INSTRUCTIONS FOR THE TASK — Tally the lines of the listing that contain the word "Courses", then give the total and nothing else.
▶
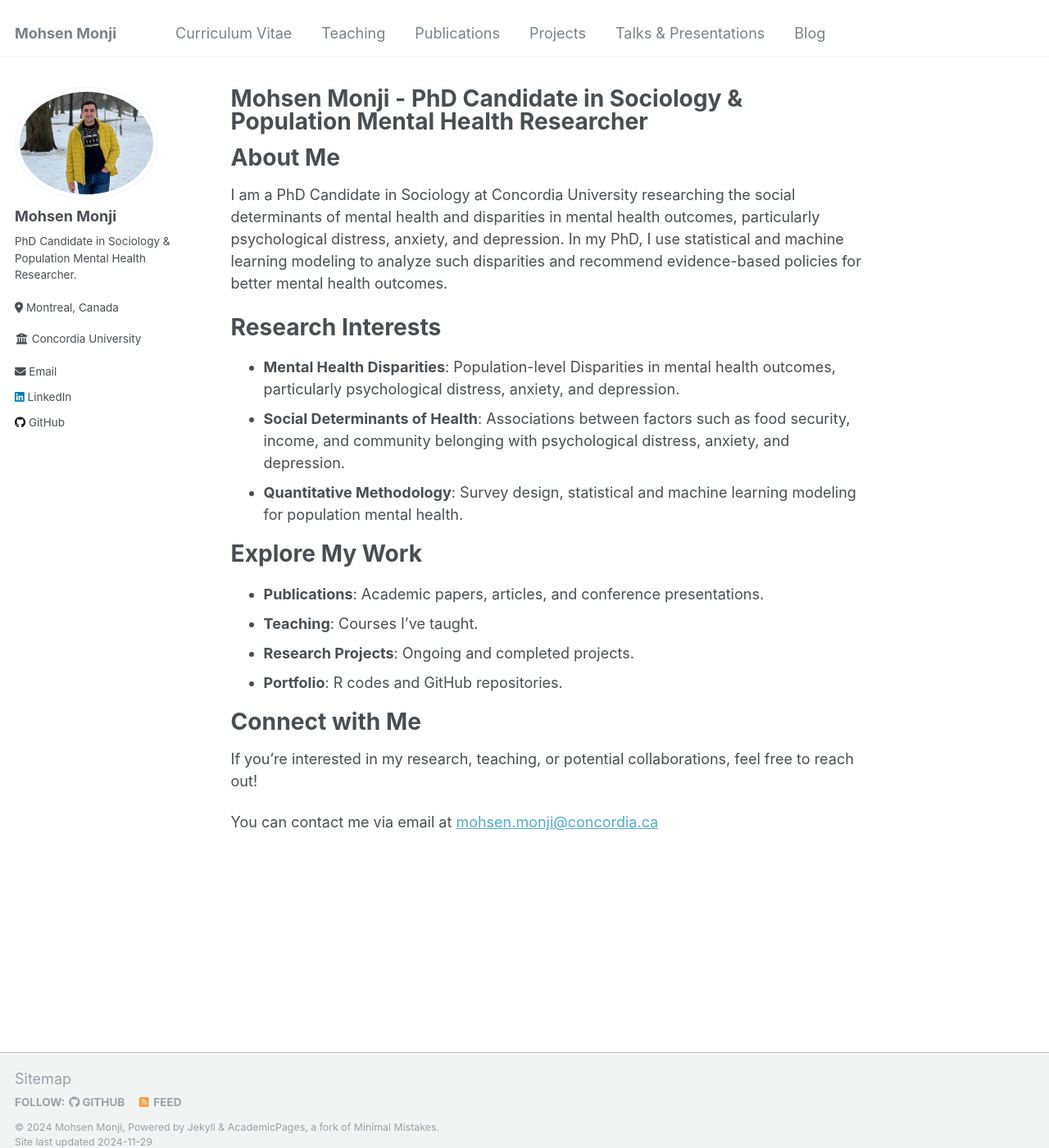
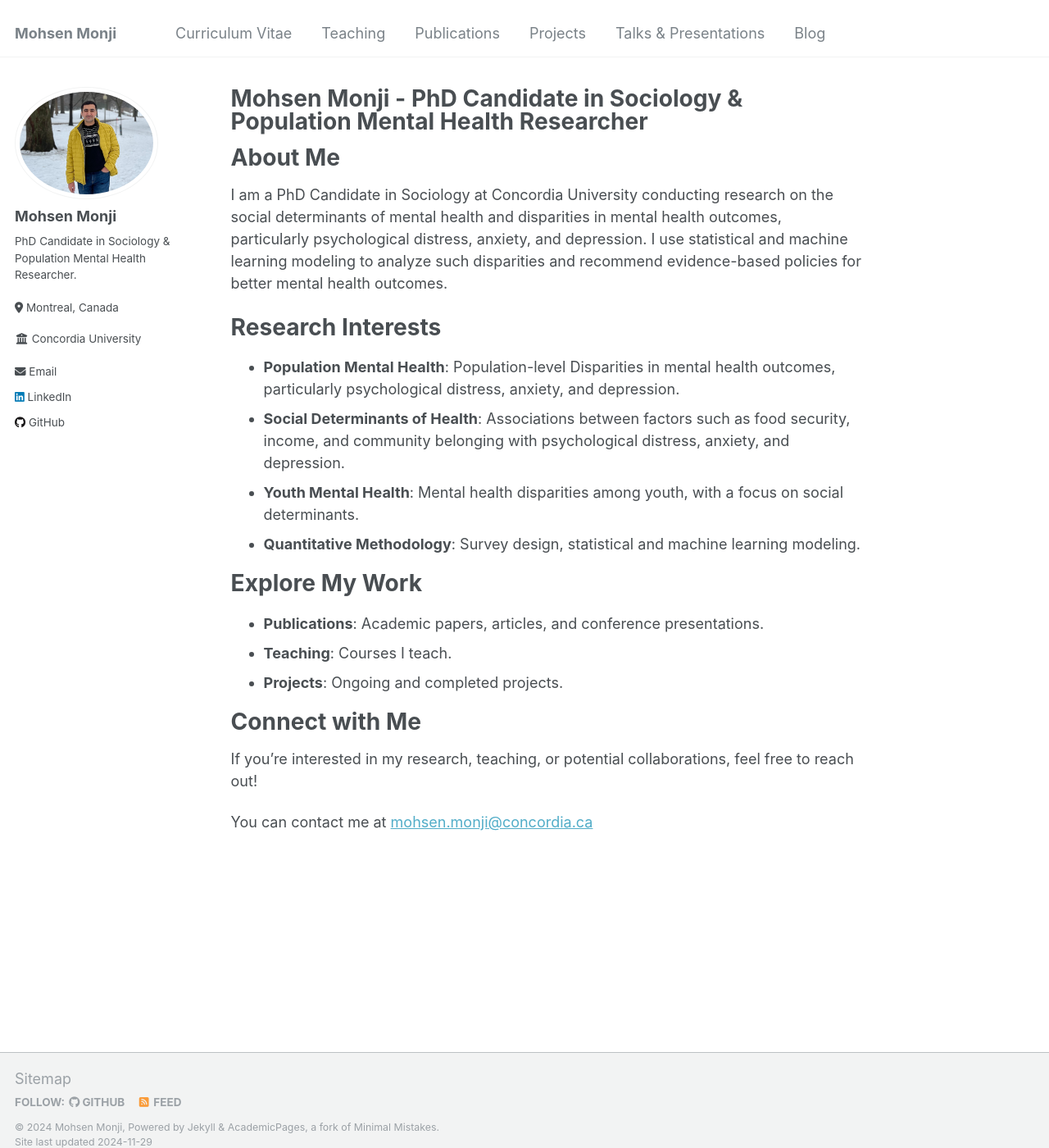
Before and after one commit to Mohsnmonji/mohsnmonji.github.io, a Jekyll site: the page built from _pages/about.md, in a window 1280 px wide and 1400 px high. Shown: the whole window at 82% size. Built offline with Jekyll 4.4.1, drawn with Linux system fonts in a browser that asks for light colours.

Commit message:
Update about.md

```diff
--- a/_pages/about.md
+++ b/_pages/about.md
@@ -12,23 +12,23 @@ redirect_from:
 
 About Me
 ======
-I am a PhD Candidate in Sociology at Concordia University researching the social determinants of mental health and disparities in mental health outcomes, particularly psychological distress, anxiety, and depression. In my PhD, I  use statistical and machine learning modeling to analyze such disparities and recommend evidence-based policies for better mental health outcomes.
+I am a PhD Candidate in Sociology at Concordia University conducting research on the social determinants of mental health and disparities in mental health outcomes, particularly psychological distress, anxiety, and depression. I  use statistical and machine learning modeling to analyze such disparities and recommend evidence-based policies for better mental health outcomes.
 
 Research Interests
 ======
-- **Mental Health Disparities**: Population-level Disparities in mental health outcomes, particularly psychological distress, anxiety, and depression.
+- **Population Mental Health**: Population-level Disparities in mental health outcomes, particularly psychological distress, anxiety, and depression.
 - **Social Determinants of Health**: Associations between factors such as food security, income, and community belonging with psychological distress, anxiety, and depression.
-- **Quantitative Methodology**: Survey design, statistical and machine learning modeling for population mental health.
+- **Youth Mental Health**: Mental health disparities among youth, with a focus on social determinants.
+- **Quantitative Methodology**: Survey design, statistical and machine learning modeling.
 
 Explore My Work
 ======
 - **Publications**: Academic papers, articles, and conference presentations.
-- **Teaching**: Courses I’ve taught.
-- **Research Projects**: Ongoing and completed projects.
-- **Portfolio**: R codes and GitHub repositories.
+- **Teaching**: Courses I teach.
+- **Projects**: Ongoing and completed projects.
 
 Connect with Me
 ======
 If you're interested in my research, teaching, or potential collaborations, feel free to reach out!
 
-You can contact me via email at [mohsen.monji@concordia.ca](mailto:mohsen.monji@concordia.ca)
+You can contact me at [mohsen.monji@concordia.ca](mailto:mohsen.monji@concordia.ca)
```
◀
PROBLEM SOLUTION — 2